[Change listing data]
────────────────────────────────────────

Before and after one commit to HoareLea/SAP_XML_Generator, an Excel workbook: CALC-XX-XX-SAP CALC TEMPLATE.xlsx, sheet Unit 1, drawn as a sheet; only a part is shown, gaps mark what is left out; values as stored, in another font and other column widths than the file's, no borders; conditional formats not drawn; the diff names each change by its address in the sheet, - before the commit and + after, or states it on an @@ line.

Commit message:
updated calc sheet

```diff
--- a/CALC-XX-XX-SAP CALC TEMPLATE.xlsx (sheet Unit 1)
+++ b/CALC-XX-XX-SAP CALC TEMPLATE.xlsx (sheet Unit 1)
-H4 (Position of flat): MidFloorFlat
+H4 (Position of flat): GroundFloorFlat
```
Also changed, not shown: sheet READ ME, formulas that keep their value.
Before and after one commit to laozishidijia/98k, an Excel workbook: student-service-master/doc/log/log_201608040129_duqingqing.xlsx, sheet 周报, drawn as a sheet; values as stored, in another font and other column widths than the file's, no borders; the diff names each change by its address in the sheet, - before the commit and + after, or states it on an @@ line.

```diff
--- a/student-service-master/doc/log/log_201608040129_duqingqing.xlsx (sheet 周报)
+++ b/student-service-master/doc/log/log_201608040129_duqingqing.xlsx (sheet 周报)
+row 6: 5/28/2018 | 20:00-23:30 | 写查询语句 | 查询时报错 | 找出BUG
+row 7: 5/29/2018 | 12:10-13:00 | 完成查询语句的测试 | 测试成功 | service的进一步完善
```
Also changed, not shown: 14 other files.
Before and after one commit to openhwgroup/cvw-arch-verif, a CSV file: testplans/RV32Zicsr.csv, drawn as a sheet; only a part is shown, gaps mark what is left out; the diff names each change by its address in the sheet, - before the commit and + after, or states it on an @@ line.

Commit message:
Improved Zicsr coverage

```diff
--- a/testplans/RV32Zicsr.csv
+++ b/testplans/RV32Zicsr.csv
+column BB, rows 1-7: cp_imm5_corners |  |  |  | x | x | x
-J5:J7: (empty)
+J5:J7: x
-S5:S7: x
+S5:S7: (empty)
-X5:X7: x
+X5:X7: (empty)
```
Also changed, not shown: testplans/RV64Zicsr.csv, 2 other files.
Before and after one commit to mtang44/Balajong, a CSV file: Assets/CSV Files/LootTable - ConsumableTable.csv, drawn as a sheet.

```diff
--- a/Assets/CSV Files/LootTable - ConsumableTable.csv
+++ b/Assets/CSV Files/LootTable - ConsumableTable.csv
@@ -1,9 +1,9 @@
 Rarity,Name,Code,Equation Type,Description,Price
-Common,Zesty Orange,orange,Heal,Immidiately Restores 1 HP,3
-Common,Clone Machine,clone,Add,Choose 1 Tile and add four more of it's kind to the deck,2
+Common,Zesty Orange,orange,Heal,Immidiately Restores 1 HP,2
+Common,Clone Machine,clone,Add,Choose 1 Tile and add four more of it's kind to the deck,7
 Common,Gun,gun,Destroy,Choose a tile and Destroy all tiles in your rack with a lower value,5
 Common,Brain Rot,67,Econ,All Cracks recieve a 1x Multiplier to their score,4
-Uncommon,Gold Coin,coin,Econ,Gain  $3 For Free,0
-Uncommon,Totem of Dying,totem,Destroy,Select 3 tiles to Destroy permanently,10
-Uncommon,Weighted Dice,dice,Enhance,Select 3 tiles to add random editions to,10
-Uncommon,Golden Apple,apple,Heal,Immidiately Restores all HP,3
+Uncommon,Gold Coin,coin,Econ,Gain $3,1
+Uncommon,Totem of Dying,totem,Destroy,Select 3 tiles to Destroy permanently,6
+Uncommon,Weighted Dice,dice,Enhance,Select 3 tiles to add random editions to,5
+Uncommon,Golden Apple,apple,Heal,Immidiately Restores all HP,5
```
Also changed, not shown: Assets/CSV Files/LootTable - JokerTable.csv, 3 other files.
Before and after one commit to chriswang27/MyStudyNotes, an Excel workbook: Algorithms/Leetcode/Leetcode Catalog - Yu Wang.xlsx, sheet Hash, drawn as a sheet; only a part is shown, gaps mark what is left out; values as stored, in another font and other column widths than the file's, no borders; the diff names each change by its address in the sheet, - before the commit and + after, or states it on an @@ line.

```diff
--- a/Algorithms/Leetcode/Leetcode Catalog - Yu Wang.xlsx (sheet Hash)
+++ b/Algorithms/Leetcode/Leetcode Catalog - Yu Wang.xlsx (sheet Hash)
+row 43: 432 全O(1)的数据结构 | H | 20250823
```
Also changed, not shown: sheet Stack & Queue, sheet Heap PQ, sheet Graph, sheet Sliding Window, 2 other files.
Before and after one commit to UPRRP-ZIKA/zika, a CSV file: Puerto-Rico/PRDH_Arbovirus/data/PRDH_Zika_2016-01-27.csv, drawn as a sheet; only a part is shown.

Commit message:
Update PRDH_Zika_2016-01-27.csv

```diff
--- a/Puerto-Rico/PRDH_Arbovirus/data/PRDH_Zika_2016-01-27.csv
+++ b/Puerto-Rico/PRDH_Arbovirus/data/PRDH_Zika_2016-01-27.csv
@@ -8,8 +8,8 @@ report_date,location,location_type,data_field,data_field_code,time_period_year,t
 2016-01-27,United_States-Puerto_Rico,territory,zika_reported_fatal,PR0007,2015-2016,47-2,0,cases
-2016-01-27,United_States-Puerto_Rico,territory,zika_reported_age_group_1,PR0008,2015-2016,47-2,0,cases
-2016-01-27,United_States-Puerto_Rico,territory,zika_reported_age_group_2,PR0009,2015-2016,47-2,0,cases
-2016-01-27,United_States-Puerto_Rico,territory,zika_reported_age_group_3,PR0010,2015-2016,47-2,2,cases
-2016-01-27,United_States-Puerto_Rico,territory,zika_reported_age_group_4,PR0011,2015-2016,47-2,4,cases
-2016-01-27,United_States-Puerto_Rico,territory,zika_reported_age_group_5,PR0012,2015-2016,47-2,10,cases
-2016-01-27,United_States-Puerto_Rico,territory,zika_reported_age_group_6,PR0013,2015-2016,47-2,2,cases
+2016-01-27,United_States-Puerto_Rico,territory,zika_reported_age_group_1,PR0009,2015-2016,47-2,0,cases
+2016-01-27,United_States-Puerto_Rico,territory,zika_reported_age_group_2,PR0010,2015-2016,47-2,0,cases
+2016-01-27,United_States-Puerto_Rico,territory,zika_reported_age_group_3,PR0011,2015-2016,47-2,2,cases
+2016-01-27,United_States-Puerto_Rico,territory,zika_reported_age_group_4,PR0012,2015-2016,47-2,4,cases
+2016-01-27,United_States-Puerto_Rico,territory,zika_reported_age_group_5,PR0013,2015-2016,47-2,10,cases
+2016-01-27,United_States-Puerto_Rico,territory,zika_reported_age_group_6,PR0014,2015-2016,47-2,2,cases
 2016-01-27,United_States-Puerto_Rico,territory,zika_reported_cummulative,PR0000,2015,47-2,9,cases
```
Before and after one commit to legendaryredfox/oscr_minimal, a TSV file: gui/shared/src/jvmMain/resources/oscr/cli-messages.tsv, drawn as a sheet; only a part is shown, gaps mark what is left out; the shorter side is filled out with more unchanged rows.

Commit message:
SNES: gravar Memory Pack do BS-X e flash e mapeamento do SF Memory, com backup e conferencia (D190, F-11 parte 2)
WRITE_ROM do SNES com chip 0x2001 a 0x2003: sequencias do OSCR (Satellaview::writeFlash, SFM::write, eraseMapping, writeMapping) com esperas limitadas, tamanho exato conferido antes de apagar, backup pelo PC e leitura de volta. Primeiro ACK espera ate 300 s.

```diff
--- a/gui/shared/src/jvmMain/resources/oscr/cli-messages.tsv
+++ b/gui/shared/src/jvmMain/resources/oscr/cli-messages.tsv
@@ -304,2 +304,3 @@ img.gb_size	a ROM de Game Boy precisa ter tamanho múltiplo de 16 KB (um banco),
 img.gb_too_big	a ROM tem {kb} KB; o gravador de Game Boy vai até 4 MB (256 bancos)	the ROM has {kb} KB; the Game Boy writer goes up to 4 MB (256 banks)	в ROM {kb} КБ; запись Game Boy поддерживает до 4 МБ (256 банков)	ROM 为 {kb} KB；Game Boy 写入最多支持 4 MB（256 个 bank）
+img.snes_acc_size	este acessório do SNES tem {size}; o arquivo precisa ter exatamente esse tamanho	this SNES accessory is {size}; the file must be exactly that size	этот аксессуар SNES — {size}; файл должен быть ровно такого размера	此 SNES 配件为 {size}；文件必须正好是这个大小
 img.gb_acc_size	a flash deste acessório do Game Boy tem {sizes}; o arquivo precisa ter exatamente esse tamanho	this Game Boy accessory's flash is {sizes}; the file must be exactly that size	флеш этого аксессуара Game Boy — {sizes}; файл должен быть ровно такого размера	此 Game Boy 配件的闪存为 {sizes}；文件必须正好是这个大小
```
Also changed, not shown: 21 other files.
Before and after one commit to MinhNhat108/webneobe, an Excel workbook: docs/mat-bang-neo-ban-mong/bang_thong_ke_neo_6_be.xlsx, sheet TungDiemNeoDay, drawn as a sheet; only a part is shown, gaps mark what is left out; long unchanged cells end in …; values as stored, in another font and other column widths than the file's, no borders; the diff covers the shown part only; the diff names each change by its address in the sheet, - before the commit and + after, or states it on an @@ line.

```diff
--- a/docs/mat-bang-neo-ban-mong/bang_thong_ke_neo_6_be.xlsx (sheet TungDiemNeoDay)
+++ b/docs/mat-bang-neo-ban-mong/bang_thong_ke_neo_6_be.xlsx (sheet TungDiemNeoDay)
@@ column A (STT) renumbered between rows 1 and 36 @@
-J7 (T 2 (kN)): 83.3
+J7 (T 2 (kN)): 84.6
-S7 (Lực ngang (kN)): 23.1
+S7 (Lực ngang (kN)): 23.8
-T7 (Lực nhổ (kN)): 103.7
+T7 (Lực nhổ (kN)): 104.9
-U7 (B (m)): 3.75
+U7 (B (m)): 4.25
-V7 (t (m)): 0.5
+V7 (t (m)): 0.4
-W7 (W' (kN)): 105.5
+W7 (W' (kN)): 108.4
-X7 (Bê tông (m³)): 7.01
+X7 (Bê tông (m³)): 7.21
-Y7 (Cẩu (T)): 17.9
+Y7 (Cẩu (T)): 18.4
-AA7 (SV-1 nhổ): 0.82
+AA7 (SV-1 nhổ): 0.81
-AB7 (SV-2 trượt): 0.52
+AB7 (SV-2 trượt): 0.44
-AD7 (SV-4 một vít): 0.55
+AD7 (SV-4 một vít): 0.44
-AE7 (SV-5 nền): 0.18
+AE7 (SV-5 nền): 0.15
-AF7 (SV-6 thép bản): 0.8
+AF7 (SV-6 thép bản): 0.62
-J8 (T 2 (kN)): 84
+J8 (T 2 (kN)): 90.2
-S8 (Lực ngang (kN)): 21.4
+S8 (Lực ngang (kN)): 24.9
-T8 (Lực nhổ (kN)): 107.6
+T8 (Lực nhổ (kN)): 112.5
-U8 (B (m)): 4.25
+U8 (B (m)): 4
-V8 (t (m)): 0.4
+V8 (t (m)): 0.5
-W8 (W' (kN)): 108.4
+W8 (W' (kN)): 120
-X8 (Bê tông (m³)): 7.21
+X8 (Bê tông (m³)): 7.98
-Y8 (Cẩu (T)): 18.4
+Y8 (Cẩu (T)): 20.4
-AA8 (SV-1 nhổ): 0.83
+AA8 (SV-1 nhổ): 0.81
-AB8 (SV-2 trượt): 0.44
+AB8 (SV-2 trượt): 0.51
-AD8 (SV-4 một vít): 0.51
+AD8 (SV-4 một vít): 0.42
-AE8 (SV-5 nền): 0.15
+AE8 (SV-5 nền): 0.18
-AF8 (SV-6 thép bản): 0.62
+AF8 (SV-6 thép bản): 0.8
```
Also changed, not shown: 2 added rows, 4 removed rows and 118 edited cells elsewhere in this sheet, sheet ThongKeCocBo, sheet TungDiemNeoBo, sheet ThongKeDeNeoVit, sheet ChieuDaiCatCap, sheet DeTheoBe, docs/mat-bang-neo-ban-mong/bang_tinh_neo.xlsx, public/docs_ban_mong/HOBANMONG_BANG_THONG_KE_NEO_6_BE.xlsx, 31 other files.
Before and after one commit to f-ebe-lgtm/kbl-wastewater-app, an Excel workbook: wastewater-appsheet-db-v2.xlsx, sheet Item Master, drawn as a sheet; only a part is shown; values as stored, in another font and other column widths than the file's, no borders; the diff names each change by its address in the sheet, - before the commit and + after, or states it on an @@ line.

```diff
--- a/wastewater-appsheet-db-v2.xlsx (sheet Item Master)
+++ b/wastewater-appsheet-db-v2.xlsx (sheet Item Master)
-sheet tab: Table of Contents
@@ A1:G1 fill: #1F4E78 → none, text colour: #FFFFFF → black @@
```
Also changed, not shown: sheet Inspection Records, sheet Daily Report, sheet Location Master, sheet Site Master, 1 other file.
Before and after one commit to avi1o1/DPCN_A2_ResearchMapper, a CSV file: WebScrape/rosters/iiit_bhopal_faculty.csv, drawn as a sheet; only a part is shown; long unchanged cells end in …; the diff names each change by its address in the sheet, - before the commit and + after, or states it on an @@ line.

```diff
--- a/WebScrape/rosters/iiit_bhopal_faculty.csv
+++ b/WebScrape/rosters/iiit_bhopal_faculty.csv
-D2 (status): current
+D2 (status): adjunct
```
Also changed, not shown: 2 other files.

────────────────────────────────────────

* **WHAT YOU HAVE TO DO**
Copy all lines of the records in which the string "Destroy" can be found.

* **REPLY TO THE EXERCISE**
 Common,Gun,gun,Destroy,Choose a tile and Destroy all tiles in your rack with a lower value,5
-Uncommon,Totem of Dying,totem,Destroy,Select 3 tiles to Destroy permanently,10
+Uncommon,Totem of Dying,totem,Destroy,Select 3 tiles to Destroy permanently,6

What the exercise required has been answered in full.